This guide covers a number of types of e-signatures that have different legal relevancy and uses the following terms throughout.
Electronic signature or e-signature, which covers all technologies and digital solutions that enable businesses and individual persons to create electronic signatures, including putting the image of a handwritten signature on a document, signing with pin codes, signing via ticking a checkbox, typing the name on an electronic document, or signing with an e-signature certification issued by a trusted service provider. As a high-level definition, an electronic signature is electronic data which is attached to or logically associated with other electronic data and which the signatory uses to sign.
In comparison with an electronic signature, a digital signature is technology that uses algorithms and encryption-decryption methods to detect unauthorised modifications to data and to authenticate the identity of the signatory (electronic identification). Digital signatures use PKI to verify the identity of a signatory. PKI uses two keys, one public and one private, for unique identification. Both the sender and recipient must have a digital certificate from a certificate authority.
Simple/standard electronic signature (SES), which means electronic data that is used by the signatory to sign and is attached to or logically associated with other electronic data, e.g. if a person attached his/her signature panel or name to the end of an email or simply typed his/her name at the end of a Word document. A SES does not verify the issuer’s personal identity or the integrity of the text, i.e. it cannot be guaranteed that the text has not been changed.
Advanced electronic signature (AES), which is a special type of digital signature that it is uniquely linked to, and capable of identifying, the signatory.
Qualified electronic signature (QES), which is a special type of AES digital signature that is created by a qualified electronic signature creation device and is based on a qualified certificate for electronic signatures. A QES and related qualified certificate can only be issued by a qualified trust service provider, which is designated by a supervisory body in each country.
Electronic time stamp, which is a digital data that certifies the date an electronic signature was created.
The eIDAS Regulation: Regulation (EU) No. 910/2014 of the European Parliament and of the Council of 23 July 2014 on electronic identification and trust services for electronic transactions in the internal market and repealing Directive 1999/93/EC, which applies directly in each EU country in the CEE region (Bulgaria, Croatia, the Czech Republic, Hungary, Poland, Romania, Slovakia and Slovenia).
It should be noted that on the basis of the eIDAS Regulation, in EU member states an electronic signature cannot be denied legal effect and admissibility as evidence in legal proceedings solely on the grounds that it is in an electronic form or that it does not meet the requirements for qualified electronic signatures. Furthermore, the eIDAS Regulation stipulates that a qualified electronic signature will have the equivalent legal effect of a handwritten (wet-ink) signature, and a qualified electronic signature based on a qualified certificate issued in one EU member state will be recognised as a qualified electronic signature in all other member states.

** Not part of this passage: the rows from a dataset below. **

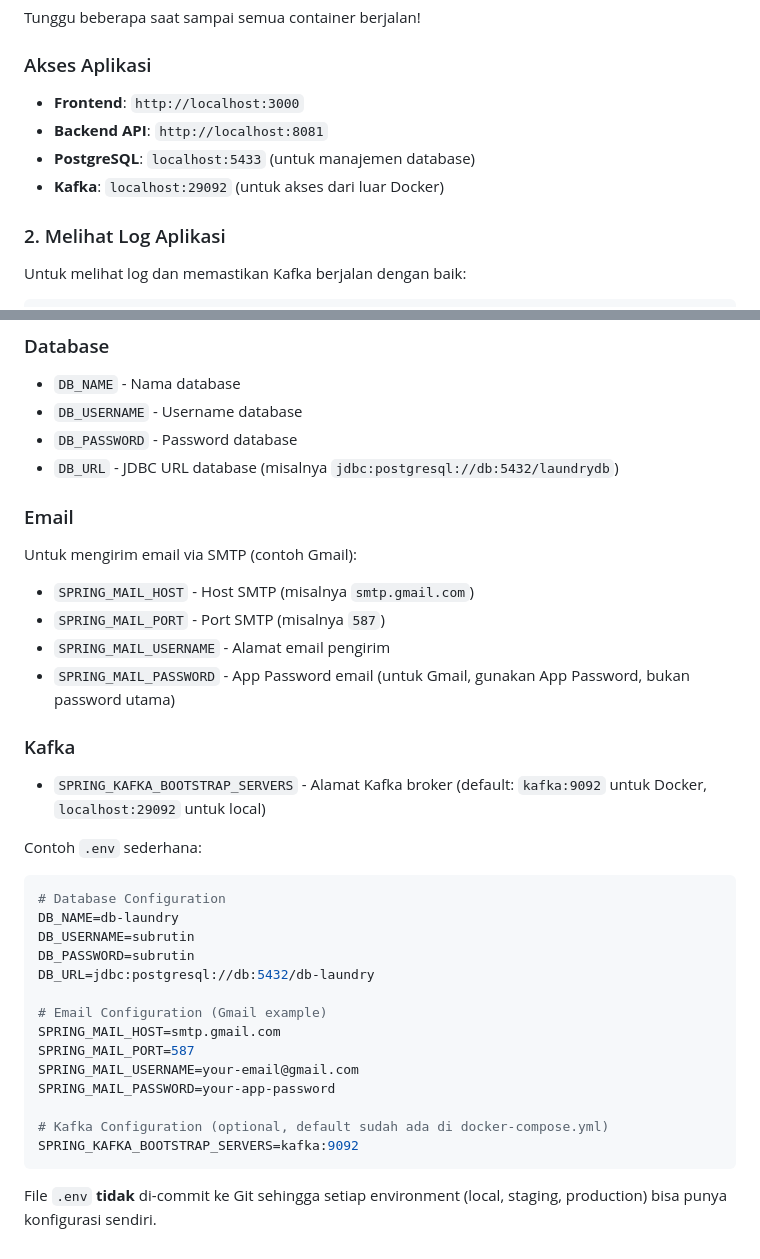
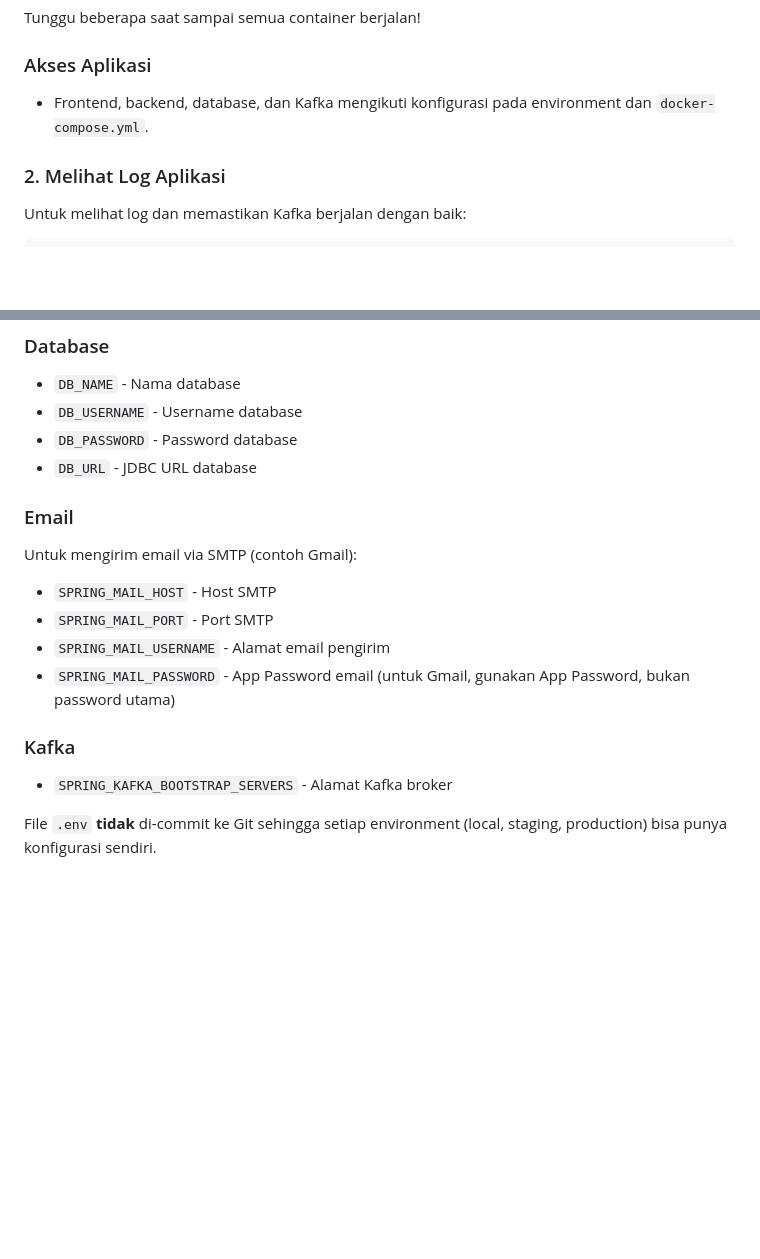
Before and after one commit to aanmahmudi/Fullstack-Laundry, a Markdown page: README.md, 2 parts joined by grey strips. GitHub-like rendering; blank space fills up the shorter version.

````diff
--- a/README.md
+++ b/README.md
@@ -143,10 +143,7 @@ Pastikan Docker Desktop sudah menyala!
 Tunggu beberapa saat sampai semua container berjalan!
 
 ### Akses Aplikasi
-- **Frontend**: `http://localhost:3000`
-- **Backend API**: `http://localhost:8081`
-- **PostgreSQL**: `localhost:5433` (untuk manajemen database)
-- **Kafka**: `localhost:29092` (untuk akses dari luar Docker)
+- Frontend, backend, database, dan Kafka mengikuti konfigurasi pada environment dan `docker-compose.yml`.
 
 ### 2. Melihat Log Aplikasi
 Untuk melihat log dan memastikan Kafka berjalan dengan baik:
@@ -220,35 +217,16 @@ Aplikasi ini dibangun dengan teknologi berikut:
 - `DB_NAME` - Nama database
 - `DB_USERNAME` - Username database
 - `DB_PASSWORD` - Password database
-- `DB_URL` - JDBC URL database (misalnya `jdbc:postgresql://db:5432/laundrydb`)
+- `DB_URL` - JDBC URL database
 
 ### Email
 Untuk mengirim email via SMTP (contoh Gmail):
-- `SPRING_MAIL_HOST` - Host SMTP (misalnya `smtp.gmail.com`)
-- `SPRING_MAIL_PORT` - Port SMTP (misalnya `587`)
+- `SPRING_MAIL_HOST` - Host SMTP
+- `SPRING_MAIL_PORT` - Port SMTP
 - `SPRING_MAIL_USERNAME` - Alamat email pengirim
 - `SPRING_MAIL_PASSWORD` - App Password email (untuk Gmail, gunakan App Password, bukan password utama)
 
 ### Kafka
-- `SPRING_KAFKA_BOOTSTRAP_SERVERS` - Alamat Kafka broker (default: `kafka:9092` untuk Docker, `localhost:29092` untuk local)
-
-Contoh `.env` sederhana:
-
-```env
-# Database Configuration
-DB_NAME=db-laundry
-DB_USERNAME=subrutin
-DB_PASSWORD=subrutin
-DB_URL=jdbc:postgresql://db:5432/db-laundry
-
-# Email Configuration (Gmail example)
-SPRING_MAIL_HOST=smtp.gmail.com
-SPRING_MAIL_PORT=587
-SPRING_MAIL_USERNAME=your-email@gmail.com
-SPRING_MAIL_PASSWORD=your-app-password
-
-# Kafka Configuration (optional, default sudah ada di docker-compose.yml)
-SPRING_KAFKA_BOOTSTRAP_SERVERS=kafka:9092
-```
+- `SPRING_KAFKA_BOOTSTRAP_SERVERS` - Alamat Kafka broker
 
 File `.env` **tidak** di-commit ke Git sehingga setiap environment (local, staging, production) bisa punya konfigurasi sendiri.
````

However, it varies from country by country whether other types of electronic signature, e.g. an AES or SES, are accepted as having the equivalent legal effect of a handwritten, wet-ink signature.